::: Input :::
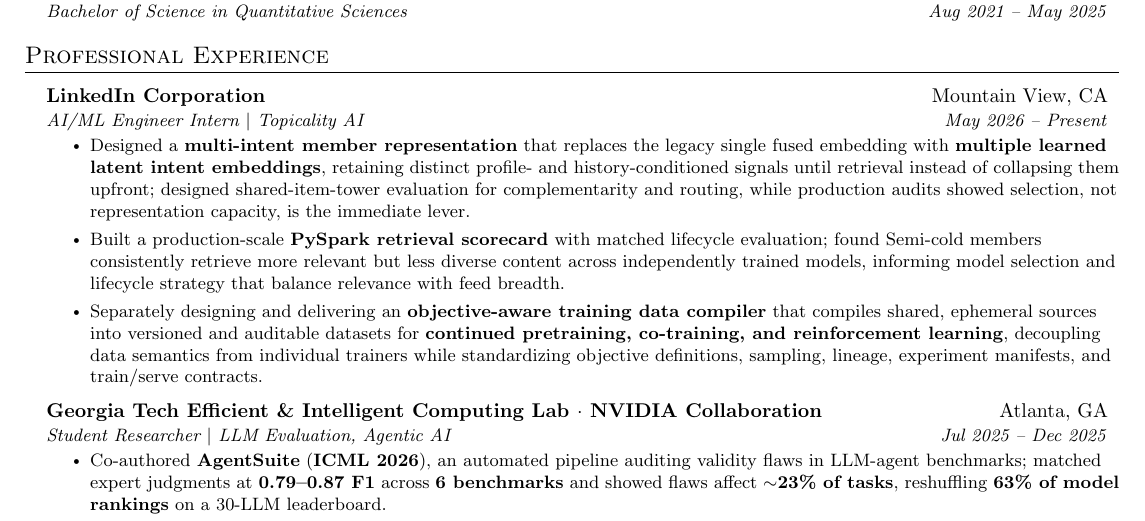
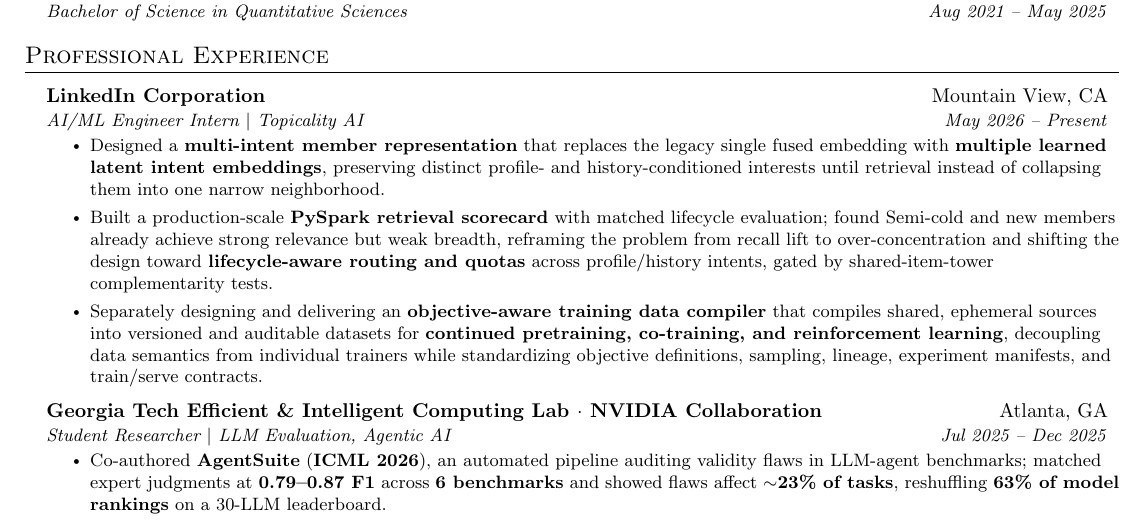
Before and after one commit to tianyi-zhang-02/my_resume, a LaTeX document (main.tex): part of the page, cut so that both start at the same text. Compiled offline with pdfLaTeX.

Commit message:
Explain multi-intent design rationale

```diff
--- a/main.tex
+++ b/main.tex
@@ -111,9 +111,9 @@
     {LinkedIn Corporation}{Mountain View, CA}
     {AI/ML Engineer Intern $|$ Topicality AI}{May 2026 -- Present}
 \resumeItemListStart
-  \resumeItem{Designed a \textbf{multi-intent member representation} that replaces the legacy single fused embedding with \textbf{multiple learned latent intent embeddings}, retaining distinct profile- and history-conditioned signals until retrieval instead of collapsing them upfront; designed shared-item-tower evaluation for complementarity and routing, while production audits showed selection, not representation capacity, is the immediate lever.}
+  \resumeItem{Designed a \textbf{multi-intent member representation} that replaces the legacy single fused embedding with \textbf{multiple learned latent intent embeddings}, preserving distinct profile- and history-conditioned interests until retrieval instead of collapsing them into one narrow neighborhood.}
 
-  \resumeItem{Built a production-scale \textbf{PySpark retrieval scorecard} with matched lifecycle evaluation; found Semi-cold members consistently retrieve more relevant but less diverse content across independently trained models, informing model selection and lifecycle strategy that balance relevance with feed breadth.}
+  \resumeItem{Built a production-scale \textbf{PySpark retrieval scorecard} with matched lifecycle evaluation; found Semi-cold and new members already achieve strong relevance but weak breadth, reframing the problem from recall lift to over-concentration and shifting the design toward \textbf{lifecycle-aware routing and quotas} across profile/history intents, gated by shared-item-tower complementarity tests.}
 
   \resumeItem{Separately designing and delivering an \textbf{objective-aware training data compiler} that compiles shared, ephemeral sources into versioned and auditable datasets for \textbf{continued pretraining, co-training, and reinforcement learning}, decoupling data semantics from individual trainers while standardizing objective definitions, sampling, lineage, experiment manifests, and train/serve contracts.}
 \resumeItemListEnd
```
:::
▶ **What you are asked to do**: Leaving the pictures out, give back each line above exactly.

▶ **Answer below**:
Before and after one commit to tianyi-zhang-02/my_resume, a LaTeX document (main.tex): part of the page, cut so that both start at the same text. Compiled offline with pdfLaTeX.

Commit message:
Explain multi-intent design rationale

```diff
--- a/main.tex
+++ b/main.tex
@@ -111,9 +111,9 @@
     {LinkedIn Corporation}{Mountain View, CA}
     {AI/ML Engineer Intern $|$ Topicality AI}{May 2026 -- Present}
 \resumeItemListStart
-  \resumeItem{Designed a \textbf{multi-intent member representation} that replaces the legacy single fused embedding with \textbf{multiple learned latent intent embeddings}, retaining distinct profile- and history-conditioned signals until retrieval instead of collapsing them upfront; designed shared-item-tower evaluation for complementarity and routing, while production audits showed selection, not representation capacity, is the immediate lever.}
+  \resumeItem{Designed a \textbf{multi-intent member representation} that replaces the legacy single fused embedding with \textbf{multiple learned latent intent embeddings}, preserving distinct profile- and history-conditioned interests until retrieval instead of collapsing them into one narrow neighborhood.}
 
-  \resumeItem{Built a production-scale \textbf{PySpark retrieval scorecard} with matched lifecycle evaluation; found Semi-cold members consistently retrieve more relevant but less diverse content across independently trained models, informing model selection and lifecycle strategy that balance relevance with feed breadth.}
+  \resumeItem{Built a production-scale \textbf{PySpark retrieval scorecard} with matched lifecycle evaluation; found Semi-cold and new members already achieve strong relevance but weak breadth, reframing the problem from recall lift to over-concentration and shifting the design toward \textbf{lifecycle-aware routing and quotas} across profile/history intents, gated by shared-item-tower complementarity tests.}
 
   \resumeItem{Separately designing and delivering an \textbf{objective-aware training data compiler} that compiles shared, ephemeral sources into versioned and auditable datasets for \textbf{continued pretraining, co-training, and reinforcement learning}, decoupling data semantics from individual trainers while standardizing objective definitions, sampling, lineage, experiment manifests, and train/serve contracts.}
 \resumeItemListEnd
```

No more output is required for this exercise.